“Merry at Misery House” sees her waking up wondering if she is still ill – because suddenly all the staff and monitors have become friendly and compassionate! Of course it is all to trick an outside warden who has come to inspect the reformatory.
“The Kat and Mouse Game” is not one of my favourites: in the first few episodes, the Jim Baikie artwork looked more rushed than his usual efforts, and it is another story following some well-trodden paths: a bully who gets away with emotional abuse of a timid new girl, plus ballet and scheming to get one’s own way. Having said that, the character of Kat is marvelously full-on: no question of remorse or back-pedalling with her, oh no.
“Prisoners of Paradise Island” is the first Jinty story to feature Trini Tinturé’s beautiful artwork. It’s a light story and fairly silly, which I suppose parallels one of Trini’s last stories for Jinty: “The Perfect Princess”.
“Always Together…” gives us more Christmas atmosphere, as the three orphans manage to outwit a snooping reporter and then try to have a homely Christmas in their cave. Big sister Jilly is doing her darndest to make sure it is a nice time for her two smaller siblings, but when she fails to sell her sketches in time to buy presents and the all-important Christmas meal, it looks like a sad time instead of an uplifting end to the year…

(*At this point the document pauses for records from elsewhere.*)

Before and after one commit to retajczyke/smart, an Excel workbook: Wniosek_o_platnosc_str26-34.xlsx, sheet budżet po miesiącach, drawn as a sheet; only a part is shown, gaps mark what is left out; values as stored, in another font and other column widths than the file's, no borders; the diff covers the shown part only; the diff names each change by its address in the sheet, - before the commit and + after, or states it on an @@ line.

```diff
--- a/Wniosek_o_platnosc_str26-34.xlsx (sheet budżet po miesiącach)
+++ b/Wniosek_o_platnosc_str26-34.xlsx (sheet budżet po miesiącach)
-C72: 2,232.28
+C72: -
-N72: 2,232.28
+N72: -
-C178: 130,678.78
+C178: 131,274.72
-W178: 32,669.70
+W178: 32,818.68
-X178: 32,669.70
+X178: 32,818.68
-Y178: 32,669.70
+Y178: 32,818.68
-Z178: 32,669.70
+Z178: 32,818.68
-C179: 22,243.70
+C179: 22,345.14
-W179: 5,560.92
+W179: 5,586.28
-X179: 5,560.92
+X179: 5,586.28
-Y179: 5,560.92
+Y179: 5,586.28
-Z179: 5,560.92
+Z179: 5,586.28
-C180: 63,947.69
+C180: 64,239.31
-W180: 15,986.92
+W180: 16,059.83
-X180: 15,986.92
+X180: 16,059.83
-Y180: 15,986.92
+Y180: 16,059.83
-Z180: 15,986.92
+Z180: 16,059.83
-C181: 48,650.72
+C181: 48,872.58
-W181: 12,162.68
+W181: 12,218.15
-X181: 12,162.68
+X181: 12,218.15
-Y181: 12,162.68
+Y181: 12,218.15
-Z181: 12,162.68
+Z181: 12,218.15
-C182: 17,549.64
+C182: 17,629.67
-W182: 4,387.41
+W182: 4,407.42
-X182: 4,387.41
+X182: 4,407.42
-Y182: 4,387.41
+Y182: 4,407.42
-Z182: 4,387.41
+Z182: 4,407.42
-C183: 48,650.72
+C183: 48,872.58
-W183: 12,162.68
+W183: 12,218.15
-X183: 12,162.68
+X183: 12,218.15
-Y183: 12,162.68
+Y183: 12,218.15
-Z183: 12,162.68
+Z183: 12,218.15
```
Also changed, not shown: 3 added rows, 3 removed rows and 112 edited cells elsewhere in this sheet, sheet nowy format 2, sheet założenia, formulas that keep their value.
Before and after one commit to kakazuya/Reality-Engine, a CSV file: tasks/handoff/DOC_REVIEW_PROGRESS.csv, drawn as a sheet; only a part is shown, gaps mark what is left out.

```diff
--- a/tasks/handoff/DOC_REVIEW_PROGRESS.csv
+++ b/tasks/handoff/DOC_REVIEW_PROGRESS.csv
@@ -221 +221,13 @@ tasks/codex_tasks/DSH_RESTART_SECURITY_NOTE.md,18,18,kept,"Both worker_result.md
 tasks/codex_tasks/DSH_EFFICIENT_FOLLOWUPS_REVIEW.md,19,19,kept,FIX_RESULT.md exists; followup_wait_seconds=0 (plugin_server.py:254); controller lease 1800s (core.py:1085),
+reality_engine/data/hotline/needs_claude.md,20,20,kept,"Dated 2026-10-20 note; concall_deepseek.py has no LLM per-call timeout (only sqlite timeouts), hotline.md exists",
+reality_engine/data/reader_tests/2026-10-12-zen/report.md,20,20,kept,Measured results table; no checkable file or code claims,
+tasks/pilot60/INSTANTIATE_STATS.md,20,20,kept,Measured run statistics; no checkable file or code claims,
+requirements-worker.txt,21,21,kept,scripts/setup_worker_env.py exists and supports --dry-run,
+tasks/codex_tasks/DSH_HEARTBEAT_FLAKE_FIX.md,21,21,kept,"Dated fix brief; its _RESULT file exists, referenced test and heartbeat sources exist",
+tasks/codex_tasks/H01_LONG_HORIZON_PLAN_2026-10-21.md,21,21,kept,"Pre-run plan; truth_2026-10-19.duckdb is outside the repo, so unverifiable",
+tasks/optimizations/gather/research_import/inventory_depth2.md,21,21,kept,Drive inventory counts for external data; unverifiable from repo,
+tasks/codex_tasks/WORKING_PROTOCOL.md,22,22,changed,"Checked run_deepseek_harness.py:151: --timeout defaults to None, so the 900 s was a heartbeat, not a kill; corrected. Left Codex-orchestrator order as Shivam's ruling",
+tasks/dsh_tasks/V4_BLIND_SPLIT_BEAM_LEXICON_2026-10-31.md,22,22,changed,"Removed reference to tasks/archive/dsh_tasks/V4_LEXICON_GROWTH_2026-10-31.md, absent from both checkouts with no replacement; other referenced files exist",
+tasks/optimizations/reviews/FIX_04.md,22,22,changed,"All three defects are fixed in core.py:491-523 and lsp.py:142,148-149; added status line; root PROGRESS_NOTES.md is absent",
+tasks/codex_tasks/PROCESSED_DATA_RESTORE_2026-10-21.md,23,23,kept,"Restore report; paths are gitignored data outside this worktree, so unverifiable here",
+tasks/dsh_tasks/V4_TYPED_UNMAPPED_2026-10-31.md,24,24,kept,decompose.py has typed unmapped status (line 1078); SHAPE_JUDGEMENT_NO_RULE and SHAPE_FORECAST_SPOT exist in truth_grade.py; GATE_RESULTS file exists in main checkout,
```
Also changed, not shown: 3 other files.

Finally, the evil Mirror seems to be driving its slave into hospital – either through physical injuries, or by breaking her mentally.
4 thoughts on “Jinty 21 December 1974”
“The Perfect Princess” was not Trini’s last story for Jinty – that was “Freda’s Fortune”.
You’re right, I hadn’t checked. Having said that Freda hardly counts, given how short it is.
There were “A Spell of Trouble” and “Food for Fagin”. But thanks for making the amendment.
I have amended the text so that it doesn’t say it was Trini’s last story for Jinty. Thanks for the catch.